Police were forced to use their own mobile phones during the August riots after a multi-billion pound radio system collapsed, according to a leaked internal report on how UK forces responded to the disorder.
The Police Federation Review revealed that the failings of the digital Airwave radio network used by the Metropolitan Police was one of the reasons why the capital's officers were "always approximately half-an-hour behind the rioters", it was reported.
This is partly why officers kept arriving at areas where the disorder had moved on from, the document, which was leaked to The Observer, said.
It adds: "Officers on the ground and in command resorted, in the majority, to the use of mobile phones to co-ordinate a response."
The internal review also reveals that after the trouble erupted, "forces often did not know how may officers they had on or off shift" and senior officers took charge in some places "often without the local knowledge of the areas", making it easier to be outmanoeuvred by rioters.
It also concluded that severe equipment shortages among officers meant they were unable to be mobilised in a public order capacity.
"Mutual aid officers were often dispatched without enough equipment. They therefore could not be mobilised in a public order capacity as all the riot gear was in use," the investigation compiled by the federation's operational policing sub-committee, found.
Scotland Yard last week released an interim report into the riots which found there were not enough officers to deal with the unprecedented scale and spread of the disorder.

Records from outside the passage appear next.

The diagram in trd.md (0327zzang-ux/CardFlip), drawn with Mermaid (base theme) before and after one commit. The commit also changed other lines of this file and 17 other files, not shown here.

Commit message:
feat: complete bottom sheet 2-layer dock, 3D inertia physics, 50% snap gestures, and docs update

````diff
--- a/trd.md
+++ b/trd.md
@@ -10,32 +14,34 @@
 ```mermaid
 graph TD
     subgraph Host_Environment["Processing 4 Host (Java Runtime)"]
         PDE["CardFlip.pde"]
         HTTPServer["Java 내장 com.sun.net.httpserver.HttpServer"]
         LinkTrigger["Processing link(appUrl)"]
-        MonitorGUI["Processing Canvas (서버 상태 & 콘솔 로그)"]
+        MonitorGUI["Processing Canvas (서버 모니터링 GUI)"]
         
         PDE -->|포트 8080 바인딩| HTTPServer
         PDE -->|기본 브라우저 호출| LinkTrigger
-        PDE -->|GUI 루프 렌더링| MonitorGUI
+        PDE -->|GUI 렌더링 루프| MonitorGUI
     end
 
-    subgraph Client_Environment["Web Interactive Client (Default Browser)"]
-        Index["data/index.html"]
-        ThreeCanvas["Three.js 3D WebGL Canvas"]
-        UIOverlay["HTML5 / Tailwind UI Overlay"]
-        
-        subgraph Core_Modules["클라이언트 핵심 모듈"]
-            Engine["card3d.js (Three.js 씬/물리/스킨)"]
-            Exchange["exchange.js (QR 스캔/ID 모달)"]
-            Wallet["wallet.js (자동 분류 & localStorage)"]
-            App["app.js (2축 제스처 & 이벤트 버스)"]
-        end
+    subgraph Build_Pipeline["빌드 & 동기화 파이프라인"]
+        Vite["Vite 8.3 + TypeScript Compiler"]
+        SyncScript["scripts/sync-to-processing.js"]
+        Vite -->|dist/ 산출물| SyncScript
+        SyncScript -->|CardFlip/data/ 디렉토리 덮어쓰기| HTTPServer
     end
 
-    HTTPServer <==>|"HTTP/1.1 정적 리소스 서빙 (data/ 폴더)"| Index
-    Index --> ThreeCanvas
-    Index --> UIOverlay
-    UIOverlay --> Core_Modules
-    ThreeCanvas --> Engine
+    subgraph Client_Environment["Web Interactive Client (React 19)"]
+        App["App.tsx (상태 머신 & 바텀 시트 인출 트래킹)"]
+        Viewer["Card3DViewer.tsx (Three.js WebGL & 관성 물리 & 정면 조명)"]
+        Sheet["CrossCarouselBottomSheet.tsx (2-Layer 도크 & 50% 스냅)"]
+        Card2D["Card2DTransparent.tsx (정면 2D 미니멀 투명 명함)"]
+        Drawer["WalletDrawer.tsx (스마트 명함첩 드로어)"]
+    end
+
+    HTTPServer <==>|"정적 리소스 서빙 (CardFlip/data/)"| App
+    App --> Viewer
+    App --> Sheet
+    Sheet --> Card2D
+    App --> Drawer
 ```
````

Chiefs also said intelligence gathering "could not cope with the scale and speed of the spread of disorder".